Where a line below contains "broadcast", count it. Reply with the total only.
Top of Working data
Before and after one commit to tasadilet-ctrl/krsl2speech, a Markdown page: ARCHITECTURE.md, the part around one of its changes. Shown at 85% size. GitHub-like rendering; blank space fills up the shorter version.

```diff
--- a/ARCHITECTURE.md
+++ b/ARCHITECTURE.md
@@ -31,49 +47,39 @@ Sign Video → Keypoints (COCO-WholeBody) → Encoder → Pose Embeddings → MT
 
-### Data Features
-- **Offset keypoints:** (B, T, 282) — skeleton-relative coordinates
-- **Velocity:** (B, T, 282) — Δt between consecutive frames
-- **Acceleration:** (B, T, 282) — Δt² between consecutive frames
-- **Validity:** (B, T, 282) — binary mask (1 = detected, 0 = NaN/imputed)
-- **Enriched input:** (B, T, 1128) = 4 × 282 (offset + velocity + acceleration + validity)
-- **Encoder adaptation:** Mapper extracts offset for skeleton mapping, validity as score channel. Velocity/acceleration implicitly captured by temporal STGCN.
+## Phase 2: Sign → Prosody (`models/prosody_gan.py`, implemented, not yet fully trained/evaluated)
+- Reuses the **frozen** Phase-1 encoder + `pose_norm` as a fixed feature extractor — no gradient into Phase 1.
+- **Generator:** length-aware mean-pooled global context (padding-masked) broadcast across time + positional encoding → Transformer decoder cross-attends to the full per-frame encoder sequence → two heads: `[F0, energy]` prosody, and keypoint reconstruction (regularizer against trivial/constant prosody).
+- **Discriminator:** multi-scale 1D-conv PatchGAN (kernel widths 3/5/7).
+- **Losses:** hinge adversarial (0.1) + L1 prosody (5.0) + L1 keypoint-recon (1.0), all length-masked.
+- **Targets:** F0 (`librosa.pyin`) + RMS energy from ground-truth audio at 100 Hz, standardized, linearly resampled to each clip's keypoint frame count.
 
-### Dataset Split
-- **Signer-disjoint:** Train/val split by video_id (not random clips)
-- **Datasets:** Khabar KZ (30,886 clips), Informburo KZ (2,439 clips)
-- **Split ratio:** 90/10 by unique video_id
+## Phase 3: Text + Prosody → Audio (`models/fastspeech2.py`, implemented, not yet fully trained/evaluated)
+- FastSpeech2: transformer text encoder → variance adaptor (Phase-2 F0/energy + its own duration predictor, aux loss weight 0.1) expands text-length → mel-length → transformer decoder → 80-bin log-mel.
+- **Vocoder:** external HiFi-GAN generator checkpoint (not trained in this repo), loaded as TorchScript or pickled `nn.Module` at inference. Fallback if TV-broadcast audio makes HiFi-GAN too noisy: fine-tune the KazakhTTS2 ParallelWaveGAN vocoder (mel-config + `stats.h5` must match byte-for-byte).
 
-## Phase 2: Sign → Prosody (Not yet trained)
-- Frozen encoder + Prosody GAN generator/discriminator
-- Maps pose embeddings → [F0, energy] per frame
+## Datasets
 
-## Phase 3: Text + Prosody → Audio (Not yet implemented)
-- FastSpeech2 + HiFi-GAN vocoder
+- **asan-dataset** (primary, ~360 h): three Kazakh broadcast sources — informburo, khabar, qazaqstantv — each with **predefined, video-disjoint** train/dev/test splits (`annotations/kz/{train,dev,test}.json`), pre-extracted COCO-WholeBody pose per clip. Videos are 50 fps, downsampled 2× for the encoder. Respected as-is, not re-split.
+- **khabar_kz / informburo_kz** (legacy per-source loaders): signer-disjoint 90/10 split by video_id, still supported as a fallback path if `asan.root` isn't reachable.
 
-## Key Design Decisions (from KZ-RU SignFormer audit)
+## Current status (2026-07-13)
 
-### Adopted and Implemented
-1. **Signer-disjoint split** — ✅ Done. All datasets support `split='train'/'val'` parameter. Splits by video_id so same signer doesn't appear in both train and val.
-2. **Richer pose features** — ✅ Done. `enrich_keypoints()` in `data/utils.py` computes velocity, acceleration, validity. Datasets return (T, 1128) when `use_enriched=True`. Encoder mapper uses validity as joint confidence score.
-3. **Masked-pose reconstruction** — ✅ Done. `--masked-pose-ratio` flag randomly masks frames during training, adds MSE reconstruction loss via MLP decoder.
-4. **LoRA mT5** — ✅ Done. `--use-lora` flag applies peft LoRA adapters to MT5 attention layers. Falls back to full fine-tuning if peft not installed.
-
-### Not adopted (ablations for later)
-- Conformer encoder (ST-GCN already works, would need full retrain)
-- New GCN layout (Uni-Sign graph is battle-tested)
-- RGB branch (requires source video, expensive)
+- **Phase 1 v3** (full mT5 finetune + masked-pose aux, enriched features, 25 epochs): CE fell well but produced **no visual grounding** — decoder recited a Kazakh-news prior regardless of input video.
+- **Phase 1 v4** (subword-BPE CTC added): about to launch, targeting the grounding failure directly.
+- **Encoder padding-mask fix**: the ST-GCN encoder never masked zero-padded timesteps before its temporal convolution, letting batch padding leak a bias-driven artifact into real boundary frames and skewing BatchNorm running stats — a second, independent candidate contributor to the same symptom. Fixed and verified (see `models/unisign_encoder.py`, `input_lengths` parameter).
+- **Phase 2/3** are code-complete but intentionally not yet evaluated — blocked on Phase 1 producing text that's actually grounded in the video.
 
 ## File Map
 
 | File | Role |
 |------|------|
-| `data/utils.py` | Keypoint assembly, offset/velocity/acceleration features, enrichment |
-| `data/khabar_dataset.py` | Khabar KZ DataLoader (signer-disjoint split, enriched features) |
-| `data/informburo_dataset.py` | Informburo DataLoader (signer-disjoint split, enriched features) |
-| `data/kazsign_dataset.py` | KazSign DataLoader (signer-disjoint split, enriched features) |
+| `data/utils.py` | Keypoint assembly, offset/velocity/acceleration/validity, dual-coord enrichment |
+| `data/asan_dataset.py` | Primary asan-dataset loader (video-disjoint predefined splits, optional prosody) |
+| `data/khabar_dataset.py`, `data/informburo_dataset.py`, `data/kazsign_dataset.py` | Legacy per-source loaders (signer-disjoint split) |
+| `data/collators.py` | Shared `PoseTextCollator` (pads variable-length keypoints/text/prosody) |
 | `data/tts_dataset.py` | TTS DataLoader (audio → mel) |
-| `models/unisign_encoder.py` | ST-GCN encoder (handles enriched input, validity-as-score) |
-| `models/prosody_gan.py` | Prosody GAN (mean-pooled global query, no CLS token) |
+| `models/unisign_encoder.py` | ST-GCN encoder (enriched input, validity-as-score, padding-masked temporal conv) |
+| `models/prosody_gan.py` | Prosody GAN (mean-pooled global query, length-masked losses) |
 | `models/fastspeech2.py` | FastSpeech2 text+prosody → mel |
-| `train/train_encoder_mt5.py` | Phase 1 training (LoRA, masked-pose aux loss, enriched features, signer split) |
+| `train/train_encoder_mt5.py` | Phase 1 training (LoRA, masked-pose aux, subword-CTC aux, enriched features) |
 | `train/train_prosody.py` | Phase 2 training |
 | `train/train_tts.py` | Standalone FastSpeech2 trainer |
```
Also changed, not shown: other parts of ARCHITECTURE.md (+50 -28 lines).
Bottom of Working data
§ Task response
3